Texas' Third Court of Appeals ordered the Austin City Council to rewrite the language for the citizen-led petition initiative that could limit the city's $1.2-billion effort to expand the Austin Convention Center and its use of hotel tax revenue.
The three-judge panel ruled Thursday the city council "abused its discretion" by writing "misleading" ballot language that left out key details of the proposed ordinance – including diverting hotel tax revenue from the convention center to the arts and historic preservation.
Nelson Linder, head of the local NAACP chapter who sued last week, told KUT the city's language didn't convey the "core standard" of the petition.
"Essentially the city was wrong ... and I think [what's] more important is that, for a City of Austin official to do something like that shows a careless disdain for local voters," Linder said. "This victory has a lot of implications for us as taxpayers in Austin, Texas."
The court ordered the city council to submit its revised language for approval by noon Wednesday. The city said in a statement it believes the ballot language was appropriate, but council members would discuss the ruling in a meeting soon.

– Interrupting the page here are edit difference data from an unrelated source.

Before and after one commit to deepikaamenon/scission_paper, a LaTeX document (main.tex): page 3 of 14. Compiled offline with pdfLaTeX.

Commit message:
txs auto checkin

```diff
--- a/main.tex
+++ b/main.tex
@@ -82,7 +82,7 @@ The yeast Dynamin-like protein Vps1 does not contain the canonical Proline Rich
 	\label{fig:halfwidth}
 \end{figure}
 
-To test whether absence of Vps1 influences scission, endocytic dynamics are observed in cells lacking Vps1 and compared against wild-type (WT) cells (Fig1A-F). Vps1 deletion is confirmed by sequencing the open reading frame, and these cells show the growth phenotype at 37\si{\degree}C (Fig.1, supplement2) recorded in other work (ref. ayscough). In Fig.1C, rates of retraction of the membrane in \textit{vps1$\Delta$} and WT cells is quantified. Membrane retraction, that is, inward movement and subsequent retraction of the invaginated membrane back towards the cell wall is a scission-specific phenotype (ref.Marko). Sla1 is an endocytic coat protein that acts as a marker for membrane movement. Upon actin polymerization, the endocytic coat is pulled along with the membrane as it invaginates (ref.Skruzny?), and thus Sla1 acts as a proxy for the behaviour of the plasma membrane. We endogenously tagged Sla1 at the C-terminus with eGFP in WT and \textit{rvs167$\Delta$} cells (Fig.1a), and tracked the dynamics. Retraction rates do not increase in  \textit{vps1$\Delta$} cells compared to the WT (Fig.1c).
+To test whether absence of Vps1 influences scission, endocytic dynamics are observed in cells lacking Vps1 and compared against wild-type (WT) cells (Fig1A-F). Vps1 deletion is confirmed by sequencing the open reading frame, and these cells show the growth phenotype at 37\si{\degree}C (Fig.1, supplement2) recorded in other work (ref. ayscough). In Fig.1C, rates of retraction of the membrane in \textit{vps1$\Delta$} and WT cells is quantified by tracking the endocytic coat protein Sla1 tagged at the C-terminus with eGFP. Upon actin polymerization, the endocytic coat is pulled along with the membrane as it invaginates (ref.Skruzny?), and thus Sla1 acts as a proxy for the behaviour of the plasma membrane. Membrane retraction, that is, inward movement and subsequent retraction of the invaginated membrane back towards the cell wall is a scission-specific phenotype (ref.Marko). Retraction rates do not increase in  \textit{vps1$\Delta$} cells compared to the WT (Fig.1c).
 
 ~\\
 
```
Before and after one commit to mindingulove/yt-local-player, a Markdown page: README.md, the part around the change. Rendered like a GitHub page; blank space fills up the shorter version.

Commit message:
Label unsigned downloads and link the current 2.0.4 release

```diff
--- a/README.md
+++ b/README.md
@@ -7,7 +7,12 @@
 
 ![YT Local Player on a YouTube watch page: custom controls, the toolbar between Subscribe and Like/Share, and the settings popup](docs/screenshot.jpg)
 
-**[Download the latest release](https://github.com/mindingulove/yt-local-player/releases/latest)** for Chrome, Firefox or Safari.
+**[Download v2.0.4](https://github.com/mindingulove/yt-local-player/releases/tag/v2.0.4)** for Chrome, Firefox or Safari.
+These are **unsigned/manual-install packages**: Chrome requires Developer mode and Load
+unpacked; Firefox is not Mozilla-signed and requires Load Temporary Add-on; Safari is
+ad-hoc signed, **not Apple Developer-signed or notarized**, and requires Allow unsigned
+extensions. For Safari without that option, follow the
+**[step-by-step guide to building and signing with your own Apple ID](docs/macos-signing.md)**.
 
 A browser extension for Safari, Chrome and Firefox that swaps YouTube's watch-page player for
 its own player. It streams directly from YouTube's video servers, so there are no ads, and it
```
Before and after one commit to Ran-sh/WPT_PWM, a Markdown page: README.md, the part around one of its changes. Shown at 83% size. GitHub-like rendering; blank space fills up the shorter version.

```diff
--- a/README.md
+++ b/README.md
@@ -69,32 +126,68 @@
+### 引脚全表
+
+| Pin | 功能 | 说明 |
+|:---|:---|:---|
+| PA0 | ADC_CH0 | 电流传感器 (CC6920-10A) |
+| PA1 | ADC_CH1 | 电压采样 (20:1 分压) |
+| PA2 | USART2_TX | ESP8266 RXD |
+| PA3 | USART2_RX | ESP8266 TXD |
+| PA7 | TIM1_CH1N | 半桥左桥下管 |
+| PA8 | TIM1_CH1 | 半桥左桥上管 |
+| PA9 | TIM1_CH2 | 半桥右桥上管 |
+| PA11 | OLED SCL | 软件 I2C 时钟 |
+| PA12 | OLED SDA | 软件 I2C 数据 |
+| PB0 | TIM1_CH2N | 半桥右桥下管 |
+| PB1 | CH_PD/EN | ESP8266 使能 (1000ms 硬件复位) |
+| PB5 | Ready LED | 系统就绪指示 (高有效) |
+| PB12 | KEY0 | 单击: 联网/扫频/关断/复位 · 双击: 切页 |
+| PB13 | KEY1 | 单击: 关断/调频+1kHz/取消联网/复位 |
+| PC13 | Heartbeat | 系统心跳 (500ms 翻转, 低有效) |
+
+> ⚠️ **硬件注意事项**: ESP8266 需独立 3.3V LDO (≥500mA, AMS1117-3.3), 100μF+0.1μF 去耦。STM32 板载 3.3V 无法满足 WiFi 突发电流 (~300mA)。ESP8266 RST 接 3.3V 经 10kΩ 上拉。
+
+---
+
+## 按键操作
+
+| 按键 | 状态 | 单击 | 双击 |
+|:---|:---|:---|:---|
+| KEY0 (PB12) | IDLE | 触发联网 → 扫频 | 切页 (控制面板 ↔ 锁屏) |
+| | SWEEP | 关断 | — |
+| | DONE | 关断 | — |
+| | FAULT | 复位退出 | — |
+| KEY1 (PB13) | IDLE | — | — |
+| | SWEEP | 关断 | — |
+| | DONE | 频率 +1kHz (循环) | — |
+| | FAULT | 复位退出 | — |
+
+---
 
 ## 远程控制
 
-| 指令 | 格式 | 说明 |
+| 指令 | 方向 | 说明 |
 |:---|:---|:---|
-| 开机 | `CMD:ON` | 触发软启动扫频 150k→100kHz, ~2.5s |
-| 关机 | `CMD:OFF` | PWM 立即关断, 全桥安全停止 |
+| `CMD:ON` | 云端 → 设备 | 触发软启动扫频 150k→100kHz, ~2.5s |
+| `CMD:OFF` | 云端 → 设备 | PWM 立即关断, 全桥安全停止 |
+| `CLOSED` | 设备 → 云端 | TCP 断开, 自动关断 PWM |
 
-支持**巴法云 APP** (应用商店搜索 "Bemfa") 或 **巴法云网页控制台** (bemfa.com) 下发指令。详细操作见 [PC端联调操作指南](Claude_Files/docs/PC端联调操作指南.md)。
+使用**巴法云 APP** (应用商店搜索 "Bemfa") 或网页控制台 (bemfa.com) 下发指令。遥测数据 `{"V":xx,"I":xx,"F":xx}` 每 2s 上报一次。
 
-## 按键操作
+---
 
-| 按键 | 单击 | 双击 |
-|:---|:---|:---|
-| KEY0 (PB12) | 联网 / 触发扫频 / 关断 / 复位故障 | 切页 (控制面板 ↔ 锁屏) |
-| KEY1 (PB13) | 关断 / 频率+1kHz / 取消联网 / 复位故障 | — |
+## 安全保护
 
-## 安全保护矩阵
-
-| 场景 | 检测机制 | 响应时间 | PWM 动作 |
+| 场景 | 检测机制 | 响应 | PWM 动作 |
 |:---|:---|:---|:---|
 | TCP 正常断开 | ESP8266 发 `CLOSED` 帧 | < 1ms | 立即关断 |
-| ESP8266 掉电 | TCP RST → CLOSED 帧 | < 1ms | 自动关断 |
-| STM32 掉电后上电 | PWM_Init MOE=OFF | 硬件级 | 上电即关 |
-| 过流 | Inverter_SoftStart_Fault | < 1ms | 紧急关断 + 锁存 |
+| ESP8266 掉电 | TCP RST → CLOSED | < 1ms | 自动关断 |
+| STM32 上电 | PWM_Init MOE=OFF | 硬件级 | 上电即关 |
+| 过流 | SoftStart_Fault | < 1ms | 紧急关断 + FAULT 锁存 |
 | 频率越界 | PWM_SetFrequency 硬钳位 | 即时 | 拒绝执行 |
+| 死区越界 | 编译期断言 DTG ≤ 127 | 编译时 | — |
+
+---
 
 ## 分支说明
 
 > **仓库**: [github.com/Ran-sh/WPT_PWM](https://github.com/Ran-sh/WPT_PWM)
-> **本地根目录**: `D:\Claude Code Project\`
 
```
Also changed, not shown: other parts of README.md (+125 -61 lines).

"We appreciate the Court’s quick attention to this matter," the city said. "While we believe the Council appropriately fulfilled its obligation to set the ballot language, we will post a meeting shortly for the Council to discuss the Court’s ruling."